EXERCISE GOAL -> All of the data is to be printed exactly, though the images must be left off.
───── SUPPLIED ENTRIES
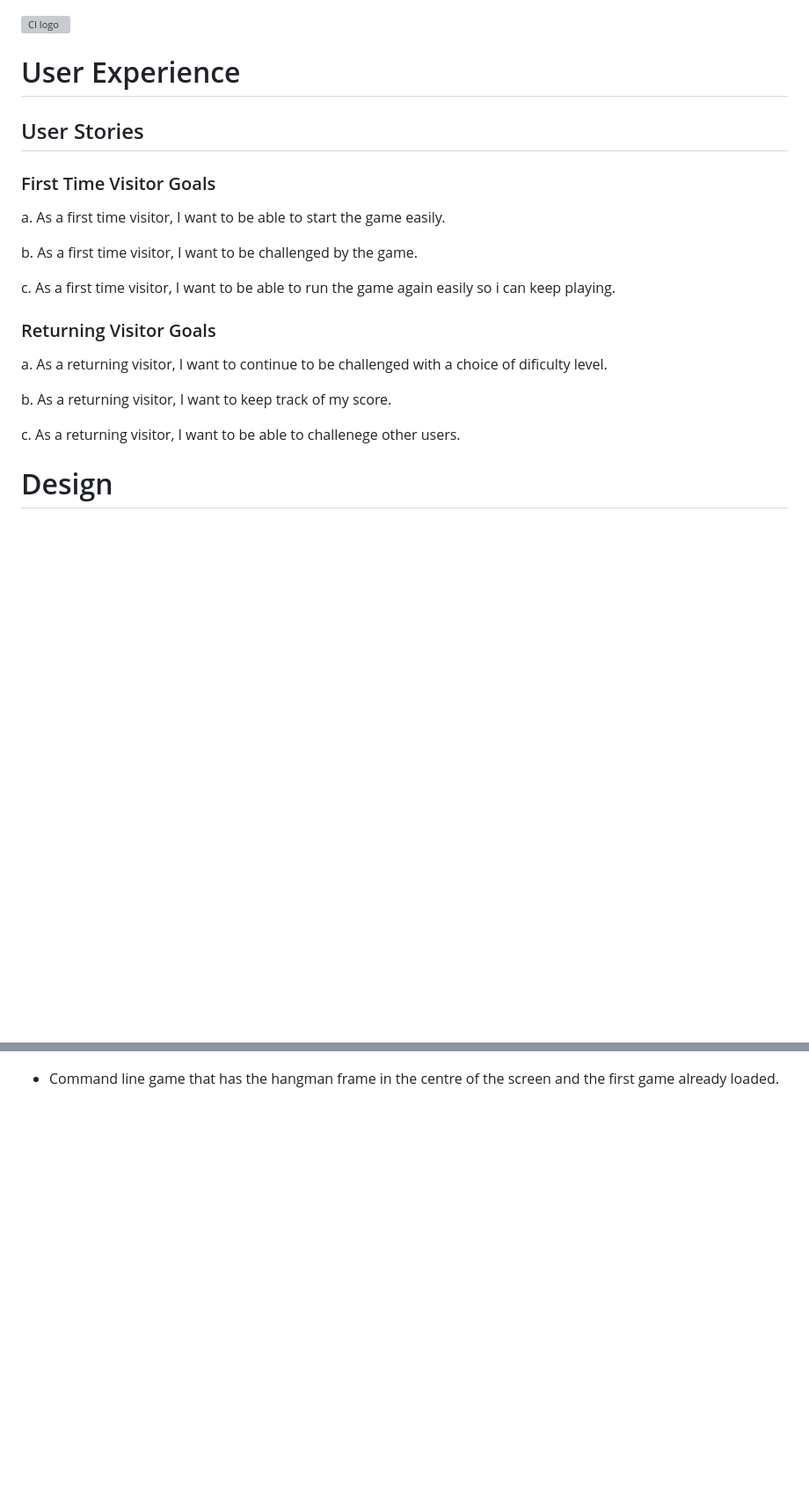
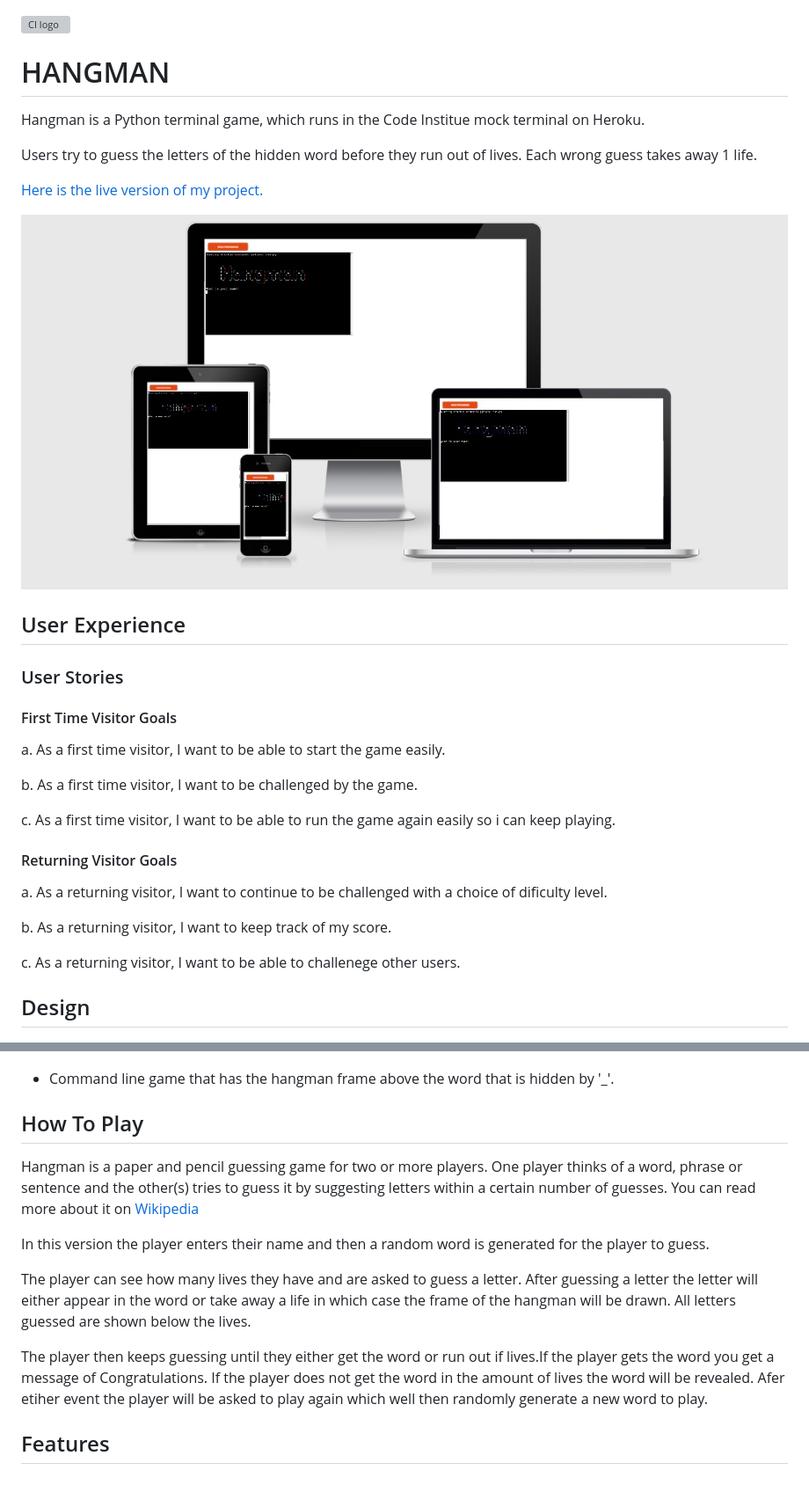
Before and after one commit to ak2489/hangman1, a Markdown page: README.md, 2 parts joined by grey strips. Shown: that part at 88% size. Drawn GitHub-style; pictures changed too: assets/docs/responsive.jpg (added); blank space fills up the shorter version; grey boxes are pictures that could not be loaded.

Commit message:
added how to play to readme file

```diff
--- a/README.md
+++ b/README.md
@@ -1,21 +1,43 @@
 ![CI logo](https://codeinstitute.s3.amazonaws.com/fullstack/ci_logo_small.png)
-# User Experience
+# HANGMAN
+Hangman is a Python terminal game, which runs in the Code Institue mock terminal on Heroku.
 
-## User Stories
-### First Time Visitor Goals
+Users try to guess the letters of the hidden word before they run out of lives. Each wrong guess takes away 1 life.
+
+[Here is the live version of my project.](https://hangman-ak.herokuapp.com/)
+
+
+![responsive](assets/docs/responsive.jpg)
+
+## User Experience
+
+### User Stories
+#### First Time Visitor Goals
 a. As a first time visitor, I want to be able to start the game easily.
 
 b. As a first time visitor, I want to be challenged by the game.
 
 c. As a first time visitor, I want to be able to run the game again easily so i can keep playing.
 
-### Returning Visitor Goals
+#### Returning Visitor Goals
 a. As a returning visitor, I want to continue to be challenged with a choice of dificulty level.
 
 b. As a returning visitor, I want to keep track of my score.
 
 c. As a returning visitor, I want to be able to challenege other users.
 
-# Design
+## Design
 ![Wireframe](assets/docs/hangman_wireframe.jpg)
-* Command line game that has the hangman frame in the centre of the screen and the first game already loaded.
+* Command line game that has the hangman frame above the word that is hidden by '_'.
+
+## How To Play
+
+Hangman is a paper and pencil guessing game for two or more players. One player thinks of a word, phrase or sentence and the other(s) tries to guess it by suggesting letters within a certain number of guesses. You can read more about it on [Wikipedia](https://en.wikipedia.org/wiki/Hangman_(game))
+
+In this version the player enters their name and then a random word is generated for the player to guess.
+
+The player can see how many lives they have and are asked to guess a letter. After guessing a letter the letter will either appear in the word or take away a life in which case the frame of the hangman will be drawn. All letters guessed are shown below the lives.
+
+The player then keeps guessing until they either get the word or run out if lives.If the player gets the word you get a message of Congratulations. If the player does not get the word in the amount of lives the word will be revealed. Afer etiher event the player will be asked to play again which well then randomly generate a new word to play.
+
+## Features
```
Also changed, not shown: 1 other file.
──────────
YOUR RESPONSE ->
Before and after one commit to ak2489/hangman1, a Markdown page: README.md, 2 parts joined by grey strips. Shown: that part at 88% size. Drawn GitHub-style; pictures changed too: assets/docs/responsive.jpg (added); blank space fills up the shorter version; grey boxes are pictures that could not be loaded.

Commit message:
added how to play to readme file

```diff
--- a/README.md
+++ b/README.md
@@ -1,21 +1,43 @@
 ![CI logo](https://codeinstitute.s3.amazonaws.com/fullstack/ci_logo_small.png)
-# User Experience
+# HANGMAN
+Hangman is a Python terminal game, which runs in the Code Institue mock terminal on Heroku.
 
-## User Stories
-### First Time Visitor Goals
+Users try to guess the letters of the hidden word before they run out of lives. Each wrong guess takes away 1 life.
+
+[Here is the live version of my project.](https://hangman-ak.herokuapp.com/)
+
+
+![responsive](assets/docs/responsive.jpg)
+
+## User Experience
+
+### User Stories
+#### First Time Visitor Goals
 a. As a first time visitor, I want to be able to start the game easily.
 
 b. As a first time visitor, I want to be challenged by the game.
 
 c. As a first time visitor, I want to be able to run the game again easily so i can keep playing.
 
-### Returning Visitor Goals
+#### Returning Visitor Goals
 a. As a returning visitor, I want to continue to be challenged with a choice of dificulty level.
 
 b. As a returning visitor, I want to keep track of my score.
 
 c. As a returning visitor, I want to be able to challenege other users.
 
-# Design
+## Design
 ![Wireframe](assets/docs/hangman_wireframe.jpg)
-* Command line game that has the hangman frame in the centre of the screen and the first game already loaded.
+* Command line game that has the hangman frame above the word that is hidden by '_'.
+
+## How To Play
+
+Hangman is a paper and pencil guessing game for two or more players. One player thinks of a word, phrase or sentence and the other(s) tries to guess it by suggesting letters within a certain number of guesses. You can read more about it on [Wikipedia](https://en.wikipedia.org/wiki/Hangman_(game))
+
+In this version the player enters their name and then a random word is generated for the player to guess.
+
+The player can see how many lives they have and are asked to guess a letter. After guessing a letter the letter will either appear in the word or take away a life in which case the frame of the hangman will be drawn. All letters guessed are shown below the lives.
+
+The player then keeps guessing until they either get the word or run out if lives.If the player gets the word you get a message of Congratulations. If the player does not get the word in the amount of lives the word will be revealed. Afer etiher event the player will be asked to play again which well then randomly generate a new word to play.
+
+## Features
```
Also changed, not shown: 1 other file.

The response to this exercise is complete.